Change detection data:
┌──

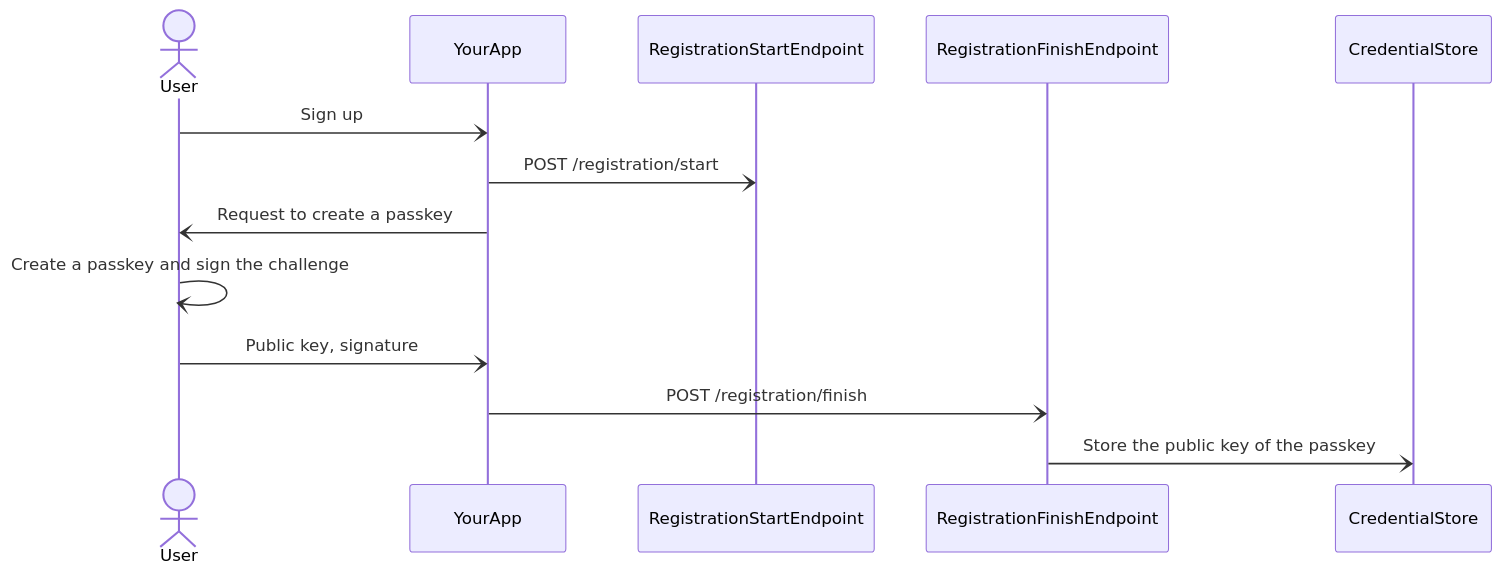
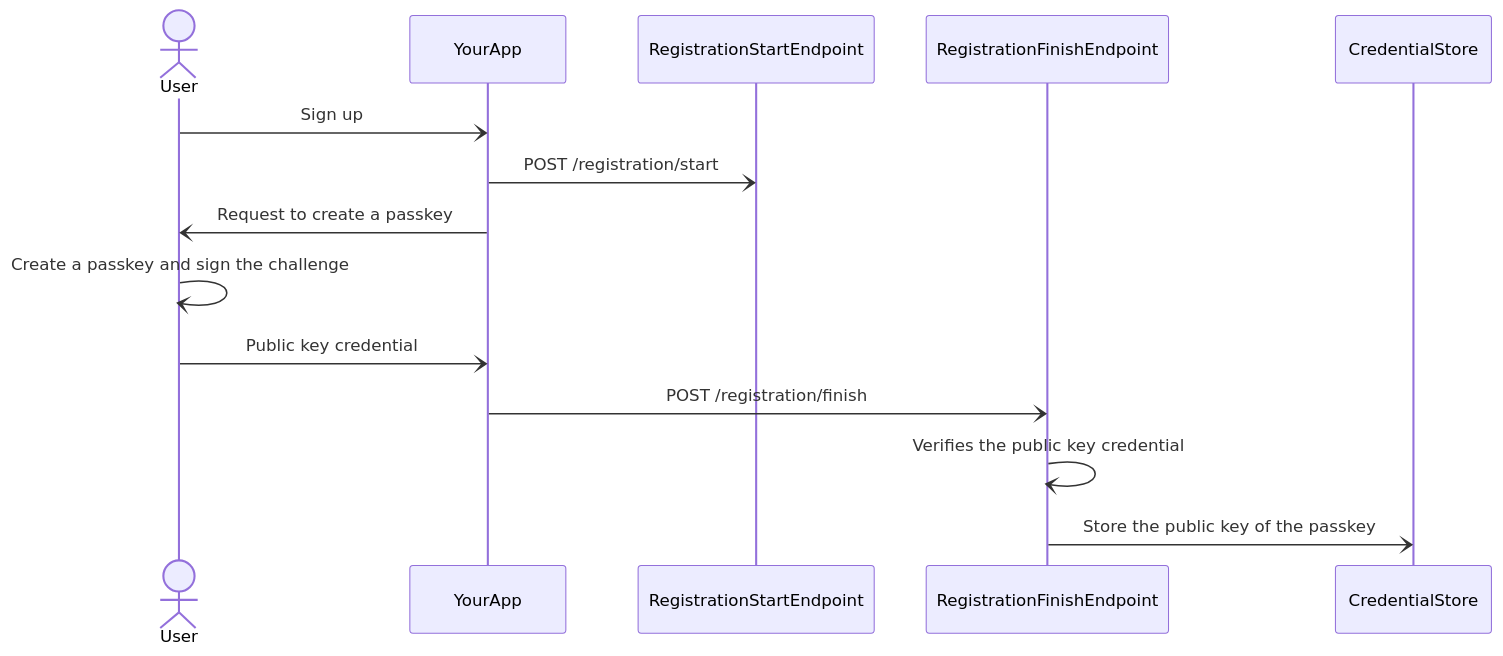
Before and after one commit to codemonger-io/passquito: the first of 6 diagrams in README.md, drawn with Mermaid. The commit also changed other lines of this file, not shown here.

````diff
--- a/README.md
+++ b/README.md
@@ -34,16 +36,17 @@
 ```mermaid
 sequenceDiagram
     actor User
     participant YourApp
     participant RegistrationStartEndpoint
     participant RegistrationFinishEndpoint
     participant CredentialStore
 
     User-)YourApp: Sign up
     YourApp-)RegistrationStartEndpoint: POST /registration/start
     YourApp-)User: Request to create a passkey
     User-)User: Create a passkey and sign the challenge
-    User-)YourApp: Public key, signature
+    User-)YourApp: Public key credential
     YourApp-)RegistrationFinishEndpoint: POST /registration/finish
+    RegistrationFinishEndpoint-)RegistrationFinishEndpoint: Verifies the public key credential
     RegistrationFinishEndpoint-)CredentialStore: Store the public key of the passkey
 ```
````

└──
┌──

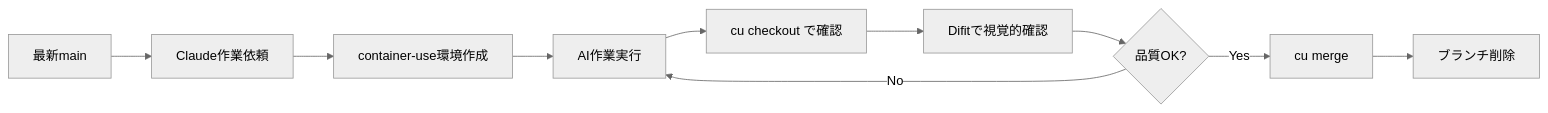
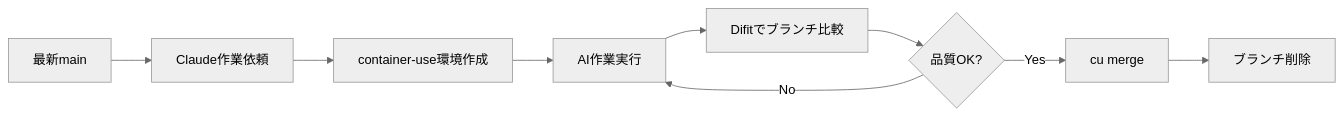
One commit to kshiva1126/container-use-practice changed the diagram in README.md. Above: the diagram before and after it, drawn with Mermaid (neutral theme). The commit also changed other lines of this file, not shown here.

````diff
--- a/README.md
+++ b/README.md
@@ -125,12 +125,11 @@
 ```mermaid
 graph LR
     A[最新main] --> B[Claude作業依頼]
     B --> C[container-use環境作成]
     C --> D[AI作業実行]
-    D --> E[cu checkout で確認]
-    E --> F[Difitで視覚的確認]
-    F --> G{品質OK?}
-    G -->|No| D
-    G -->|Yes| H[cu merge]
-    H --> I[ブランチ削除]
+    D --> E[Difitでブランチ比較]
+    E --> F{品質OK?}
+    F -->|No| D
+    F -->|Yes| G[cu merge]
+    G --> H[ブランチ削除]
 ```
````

└──

■ Description of the task ■
Read through the entries above, and wherever a line holds the string "YourApp", copy it.

■ Problem solution ■
     participant YourApp
     User-)YourApp: Sign up
     YourApp-)RegistrationStartEndpoint: POST /registration/start
     YourApp-)User: Request to create a passkey
-    User-)YourApp: Public key, signature
+    User-)YourApp: Public key credential
     YourApp-)RegistrationFinishEndpoint: POST /registration/finish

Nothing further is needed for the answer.